** Brief **
An exact copy of every entry is needed, without any of the pictures.

** Task inputs **
▼

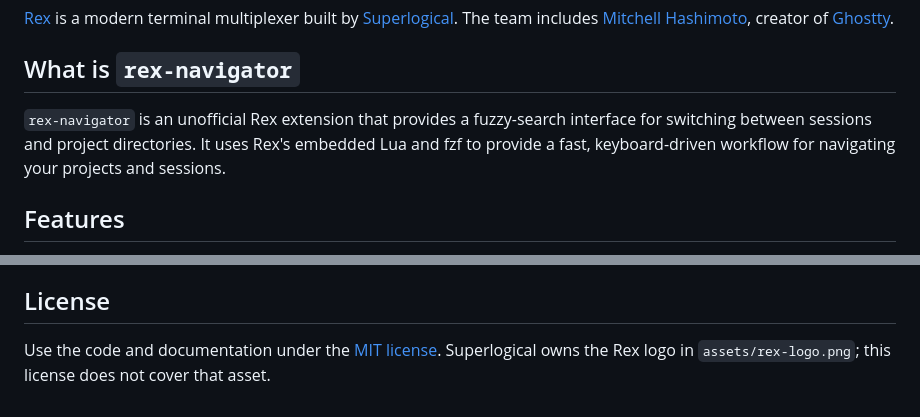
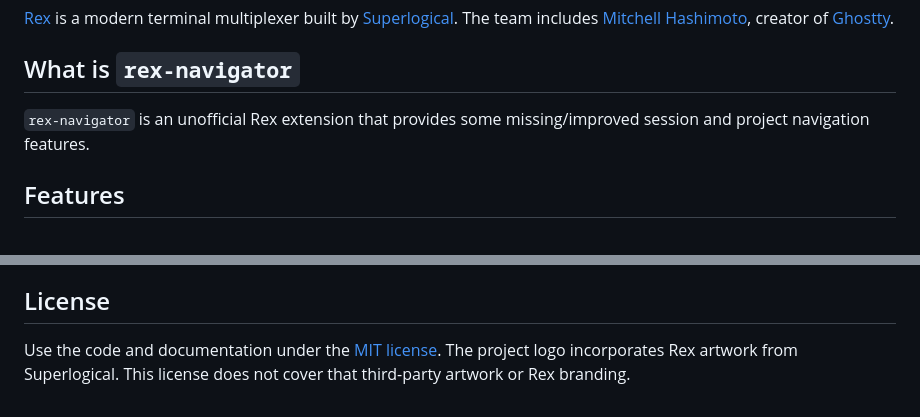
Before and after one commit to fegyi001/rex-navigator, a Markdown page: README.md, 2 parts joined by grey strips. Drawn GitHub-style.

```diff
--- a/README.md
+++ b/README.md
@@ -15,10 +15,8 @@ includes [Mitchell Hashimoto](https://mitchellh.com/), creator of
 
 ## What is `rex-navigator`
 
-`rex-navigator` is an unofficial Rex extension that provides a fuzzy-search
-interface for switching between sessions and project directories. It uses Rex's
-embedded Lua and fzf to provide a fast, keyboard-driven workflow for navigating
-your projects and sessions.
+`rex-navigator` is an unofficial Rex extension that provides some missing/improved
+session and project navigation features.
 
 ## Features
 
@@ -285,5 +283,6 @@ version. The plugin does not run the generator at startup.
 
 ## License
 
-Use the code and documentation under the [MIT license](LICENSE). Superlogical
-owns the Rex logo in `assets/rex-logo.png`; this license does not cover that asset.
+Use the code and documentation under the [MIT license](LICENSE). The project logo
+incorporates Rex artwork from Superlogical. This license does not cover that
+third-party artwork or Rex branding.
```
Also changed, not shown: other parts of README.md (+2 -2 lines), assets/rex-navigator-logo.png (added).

▲

** Answer for the task **
Before and after one commit to fegyi001/rex-navigator, a Markdown page: README.md, 2 parts joined by grey strips. Drawn GitHub-style.

```diff
--- a/README.md
+++ b/README.md
@@ -15,10 +15,8 @@ includes [Mitchell Hashimoto](https://mitchellh.com/), creator of
 
 ## What is `rex-navigator`
 
-`rex-navigator` is an unofficial Rex extension that provides a fuzzy-search
-interface for switching between sessions and project directories. It uses Rex's
-embedded Lua and fzf to provide a fast, keyboard-driven workflow for navigating
-your projects and sessions.
+`rex-navigator` is an unofficial Rex extension that provides some missing/improved
+session and project navigation features.
 
 ## Features
 
@@ -285,5 +283,6 @@ version. The plugin does not run the generator at startup.
 
 ## License
 
-Use the code and documentation under the [MIT license](LICENSE). Superlogical
-owns the Rex logo in `assets/rex-logo.png`; this license does not cover that asset.
+Use the code and documentation under the [MIT license](LICENSE). The project logo
+incorporates Rex artwork from Superlogical. This license does not cover that
+third-party artwork or Rex branding.
```
Also changed, not shown: other parts of README.md (+2 -2 lines), assets/rex-navigator-logo.png (added).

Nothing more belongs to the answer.